Moscow has made a very big bet. Russia can successfully get out of this predicament only if the current crisis really puts an end to the previous world order. In other words, this means that instead of pushing Russia out of the system, the system itself must cease to exist so that a new one could begin to form on entirely new conditions, different from those of the previous three decades. And yet, there is an echo of the previous turmoil. Despite internal problems, the Soviet Union remained one of the (two) structural pillars of world politics almost to the very end. The successor state lost that status and failed to regain it. In other words, rebuilding the potential and regaining the position of one of the leading world powers (both goals achieved) has not made Russia a systemic pillar of the international order. And so the only way to attain this status is to demolish the latter.
February 2022 also marked the beginning of another experiment, no less ambitious in scale and design. Russia is making efforts to reverse the course of political development and bring back the old political thinking (call it traditional) to itself and the whole world.
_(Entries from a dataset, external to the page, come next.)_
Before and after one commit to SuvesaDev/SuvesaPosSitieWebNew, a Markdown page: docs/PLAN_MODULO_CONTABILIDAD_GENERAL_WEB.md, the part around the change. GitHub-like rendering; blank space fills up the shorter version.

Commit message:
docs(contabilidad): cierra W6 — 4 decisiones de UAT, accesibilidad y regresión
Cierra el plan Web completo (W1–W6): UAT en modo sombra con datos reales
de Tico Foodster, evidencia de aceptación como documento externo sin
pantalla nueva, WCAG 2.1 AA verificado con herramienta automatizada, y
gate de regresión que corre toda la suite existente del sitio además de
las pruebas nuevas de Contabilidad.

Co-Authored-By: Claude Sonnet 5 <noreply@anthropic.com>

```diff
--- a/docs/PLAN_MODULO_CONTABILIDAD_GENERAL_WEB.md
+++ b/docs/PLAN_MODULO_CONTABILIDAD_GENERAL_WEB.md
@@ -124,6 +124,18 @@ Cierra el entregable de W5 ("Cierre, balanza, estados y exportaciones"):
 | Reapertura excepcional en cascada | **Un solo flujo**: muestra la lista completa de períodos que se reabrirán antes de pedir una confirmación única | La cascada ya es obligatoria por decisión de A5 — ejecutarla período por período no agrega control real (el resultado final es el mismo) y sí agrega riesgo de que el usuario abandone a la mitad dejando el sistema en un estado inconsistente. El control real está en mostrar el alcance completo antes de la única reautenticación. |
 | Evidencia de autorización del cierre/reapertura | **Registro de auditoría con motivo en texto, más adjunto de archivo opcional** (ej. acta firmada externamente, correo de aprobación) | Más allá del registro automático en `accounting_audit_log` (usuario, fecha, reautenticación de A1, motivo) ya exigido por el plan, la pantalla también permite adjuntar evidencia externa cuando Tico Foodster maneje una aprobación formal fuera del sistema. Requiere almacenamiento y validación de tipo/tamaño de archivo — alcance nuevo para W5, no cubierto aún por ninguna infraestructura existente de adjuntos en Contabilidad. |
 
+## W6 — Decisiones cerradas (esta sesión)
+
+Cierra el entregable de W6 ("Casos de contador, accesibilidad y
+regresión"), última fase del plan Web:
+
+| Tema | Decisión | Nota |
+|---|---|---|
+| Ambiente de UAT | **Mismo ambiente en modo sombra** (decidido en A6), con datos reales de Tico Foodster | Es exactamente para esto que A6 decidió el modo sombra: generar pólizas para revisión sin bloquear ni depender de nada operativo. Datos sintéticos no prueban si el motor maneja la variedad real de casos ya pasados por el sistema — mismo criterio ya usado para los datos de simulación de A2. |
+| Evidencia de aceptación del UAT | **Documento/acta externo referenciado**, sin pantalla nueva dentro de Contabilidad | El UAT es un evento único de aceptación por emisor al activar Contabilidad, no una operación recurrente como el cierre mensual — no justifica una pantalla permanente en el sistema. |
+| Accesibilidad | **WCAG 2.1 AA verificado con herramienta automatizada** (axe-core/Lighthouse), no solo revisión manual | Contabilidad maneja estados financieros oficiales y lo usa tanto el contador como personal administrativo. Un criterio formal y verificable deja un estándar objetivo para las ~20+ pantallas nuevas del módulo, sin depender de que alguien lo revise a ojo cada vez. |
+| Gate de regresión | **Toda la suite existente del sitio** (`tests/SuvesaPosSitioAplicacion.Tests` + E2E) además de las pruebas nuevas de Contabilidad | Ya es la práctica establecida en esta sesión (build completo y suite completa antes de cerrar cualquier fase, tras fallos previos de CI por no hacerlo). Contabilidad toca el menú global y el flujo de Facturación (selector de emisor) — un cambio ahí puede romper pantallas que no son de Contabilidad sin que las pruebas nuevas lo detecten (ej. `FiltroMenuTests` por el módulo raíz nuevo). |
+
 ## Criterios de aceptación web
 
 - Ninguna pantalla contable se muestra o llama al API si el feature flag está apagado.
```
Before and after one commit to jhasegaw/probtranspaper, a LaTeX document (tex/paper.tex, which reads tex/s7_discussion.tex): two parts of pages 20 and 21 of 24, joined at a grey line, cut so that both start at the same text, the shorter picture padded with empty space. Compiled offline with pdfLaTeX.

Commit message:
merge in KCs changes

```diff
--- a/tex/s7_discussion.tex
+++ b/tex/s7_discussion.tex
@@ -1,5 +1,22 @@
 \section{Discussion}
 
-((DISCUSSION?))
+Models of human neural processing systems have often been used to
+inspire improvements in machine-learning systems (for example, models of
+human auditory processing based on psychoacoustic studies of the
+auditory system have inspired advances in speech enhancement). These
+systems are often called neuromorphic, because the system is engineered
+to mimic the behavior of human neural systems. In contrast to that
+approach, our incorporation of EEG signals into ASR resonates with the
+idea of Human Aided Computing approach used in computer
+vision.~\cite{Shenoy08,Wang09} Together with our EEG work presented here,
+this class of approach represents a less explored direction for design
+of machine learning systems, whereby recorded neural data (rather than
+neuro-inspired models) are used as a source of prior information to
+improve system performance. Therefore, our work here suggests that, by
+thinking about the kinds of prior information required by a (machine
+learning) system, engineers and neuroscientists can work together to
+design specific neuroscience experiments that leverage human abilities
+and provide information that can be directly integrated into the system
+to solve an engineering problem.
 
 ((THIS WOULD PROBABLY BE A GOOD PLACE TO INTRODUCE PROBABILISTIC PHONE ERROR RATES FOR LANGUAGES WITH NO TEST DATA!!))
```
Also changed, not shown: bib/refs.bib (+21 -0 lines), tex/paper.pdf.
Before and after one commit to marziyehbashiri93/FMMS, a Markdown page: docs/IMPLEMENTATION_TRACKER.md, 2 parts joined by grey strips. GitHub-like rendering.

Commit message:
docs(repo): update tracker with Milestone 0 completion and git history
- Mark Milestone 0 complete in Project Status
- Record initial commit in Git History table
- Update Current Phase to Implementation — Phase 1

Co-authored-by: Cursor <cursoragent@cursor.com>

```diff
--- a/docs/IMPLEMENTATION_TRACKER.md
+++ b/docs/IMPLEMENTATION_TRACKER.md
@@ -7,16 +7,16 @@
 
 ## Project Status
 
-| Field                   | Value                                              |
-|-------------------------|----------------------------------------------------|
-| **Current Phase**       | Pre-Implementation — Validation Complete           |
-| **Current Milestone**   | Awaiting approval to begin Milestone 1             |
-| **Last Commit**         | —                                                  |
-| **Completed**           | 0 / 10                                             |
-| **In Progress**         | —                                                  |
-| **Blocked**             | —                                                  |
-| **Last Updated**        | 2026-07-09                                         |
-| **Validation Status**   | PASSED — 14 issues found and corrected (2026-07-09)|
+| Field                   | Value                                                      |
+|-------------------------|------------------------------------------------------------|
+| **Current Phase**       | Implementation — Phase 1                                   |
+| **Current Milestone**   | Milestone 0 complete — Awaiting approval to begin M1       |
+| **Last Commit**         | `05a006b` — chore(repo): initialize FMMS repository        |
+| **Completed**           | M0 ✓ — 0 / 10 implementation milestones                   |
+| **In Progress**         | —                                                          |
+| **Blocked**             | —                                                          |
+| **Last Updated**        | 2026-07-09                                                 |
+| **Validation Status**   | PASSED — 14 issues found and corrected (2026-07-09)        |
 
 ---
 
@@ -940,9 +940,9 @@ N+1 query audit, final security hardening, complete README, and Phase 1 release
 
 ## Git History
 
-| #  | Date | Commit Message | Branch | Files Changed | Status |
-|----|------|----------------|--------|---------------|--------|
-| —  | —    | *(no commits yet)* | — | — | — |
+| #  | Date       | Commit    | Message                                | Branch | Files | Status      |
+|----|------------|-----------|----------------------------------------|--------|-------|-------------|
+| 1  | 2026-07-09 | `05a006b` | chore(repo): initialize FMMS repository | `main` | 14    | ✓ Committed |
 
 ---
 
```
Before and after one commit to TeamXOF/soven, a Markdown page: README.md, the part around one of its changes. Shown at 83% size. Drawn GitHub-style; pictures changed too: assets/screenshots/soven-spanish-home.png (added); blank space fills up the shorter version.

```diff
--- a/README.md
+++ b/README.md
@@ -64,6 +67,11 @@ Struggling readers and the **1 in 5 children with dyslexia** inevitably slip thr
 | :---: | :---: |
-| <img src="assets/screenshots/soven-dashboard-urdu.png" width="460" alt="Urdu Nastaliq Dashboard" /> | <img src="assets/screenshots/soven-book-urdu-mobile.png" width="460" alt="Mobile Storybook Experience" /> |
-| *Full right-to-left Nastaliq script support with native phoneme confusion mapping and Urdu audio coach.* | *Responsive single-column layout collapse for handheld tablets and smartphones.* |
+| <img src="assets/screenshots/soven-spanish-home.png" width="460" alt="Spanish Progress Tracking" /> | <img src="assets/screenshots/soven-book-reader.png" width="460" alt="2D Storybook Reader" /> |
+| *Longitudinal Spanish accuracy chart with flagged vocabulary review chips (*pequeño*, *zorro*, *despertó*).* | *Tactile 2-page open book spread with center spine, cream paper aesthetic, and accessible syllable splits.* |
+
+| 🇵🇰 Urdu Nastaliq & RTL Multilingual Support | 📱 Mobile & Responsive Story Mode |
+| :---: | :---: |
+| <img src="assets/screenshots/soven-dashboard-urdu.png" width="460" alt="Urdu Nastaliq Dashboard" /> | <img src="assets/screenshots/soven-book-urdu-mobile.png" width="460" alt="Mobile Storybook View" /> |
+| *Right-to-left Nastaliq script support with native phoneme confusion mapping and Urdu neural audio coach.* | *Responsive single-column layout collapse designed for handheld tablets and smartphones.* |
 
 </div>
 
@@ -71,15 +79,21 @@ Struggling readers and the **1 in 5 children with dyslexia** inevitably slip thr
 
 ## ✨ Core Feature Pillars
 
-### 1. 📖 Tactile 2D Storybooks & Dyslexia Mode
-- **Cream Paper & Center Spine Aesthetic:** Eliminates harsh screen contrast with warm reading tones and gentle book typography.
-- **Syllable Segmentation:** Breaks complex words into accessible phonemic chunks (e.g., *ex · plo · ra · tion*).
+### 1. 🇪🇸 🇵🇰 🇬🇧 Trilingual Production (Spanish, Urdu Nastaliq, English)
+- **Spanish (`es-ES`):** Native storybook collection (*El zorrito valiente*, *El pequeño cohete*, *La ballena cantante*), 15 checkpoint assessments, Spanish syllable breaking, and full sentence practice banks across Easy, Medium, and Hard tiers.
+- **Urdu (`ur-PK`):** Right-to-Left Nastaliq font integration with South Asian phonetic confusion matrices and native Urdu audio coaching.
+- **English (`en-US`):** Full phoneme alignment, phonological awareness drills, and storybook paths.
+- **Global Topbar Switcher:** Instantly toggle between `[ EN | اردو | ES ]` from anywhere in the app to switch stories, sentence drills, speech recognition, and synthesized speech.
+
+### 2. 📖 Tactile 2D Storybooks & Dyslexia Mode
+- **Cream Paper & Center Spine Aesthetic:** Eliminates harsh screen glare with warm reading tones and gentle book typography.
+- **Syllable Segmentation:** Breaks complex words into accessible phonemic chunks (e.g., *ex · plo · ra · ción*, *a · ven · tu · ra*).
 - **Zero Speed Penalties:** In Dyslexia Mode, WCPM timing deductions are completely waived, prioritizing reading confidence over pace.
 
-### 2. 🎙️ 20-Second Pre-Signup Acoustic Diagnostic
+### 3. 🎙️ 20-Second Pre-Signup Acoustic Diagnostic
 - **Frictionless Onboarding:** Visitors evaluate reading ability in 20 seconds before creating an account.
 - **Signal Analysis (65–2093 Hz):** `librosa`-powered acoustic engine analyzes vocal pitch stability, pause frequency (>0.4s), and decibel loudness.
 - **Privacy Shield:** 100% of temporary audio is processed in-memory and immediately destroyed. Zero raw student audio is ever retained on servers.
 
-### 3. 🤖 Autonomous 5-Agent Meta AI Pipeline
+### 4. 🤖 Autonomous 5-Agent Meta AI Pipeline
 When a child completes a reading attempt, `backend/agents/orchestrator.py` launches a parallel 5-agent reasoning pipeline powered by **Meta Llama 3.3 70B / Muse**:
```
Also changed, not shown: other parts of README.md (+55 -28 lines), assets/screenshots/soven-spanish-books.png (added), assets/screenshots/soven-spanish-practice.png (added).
Its principles are at odds with the declared principles of the new one: value pluralism (instead of universality), reliance on the balance of power (not interests), and finally, classical military conflict as a way to solve problems if other methods do not work. These postulates were in effect for most of human history. But over the past thirty-odd years, everybody came to believe in “everlasting peace” after the “end of history” so much that the reversal causes a deep shock.
The collapse per se began on February 24th. And there is no going back either for Russia or for anyone else. But it will take time for the world to grasp the consequences.
Once again, for the fourth time in slightly more than a hundred years, Russia selflessly takes on the role—and the burden—of the key global change agent. Are we not tired yet? “But we can say that in some way we are an exceptional nation. We are one of those nations that do not seem to form an integral part of humanity, but that exist only to teach the world some great lesson. The lesson we are called upon to give will certainly not be lost; but who knows when we will find ourselves belonging in humanity, and how much misfortune we will experience before our predestination is fulfilled?” (Pyotr Chaadaev. Philosophical Letter. Telescope Journal, 1836).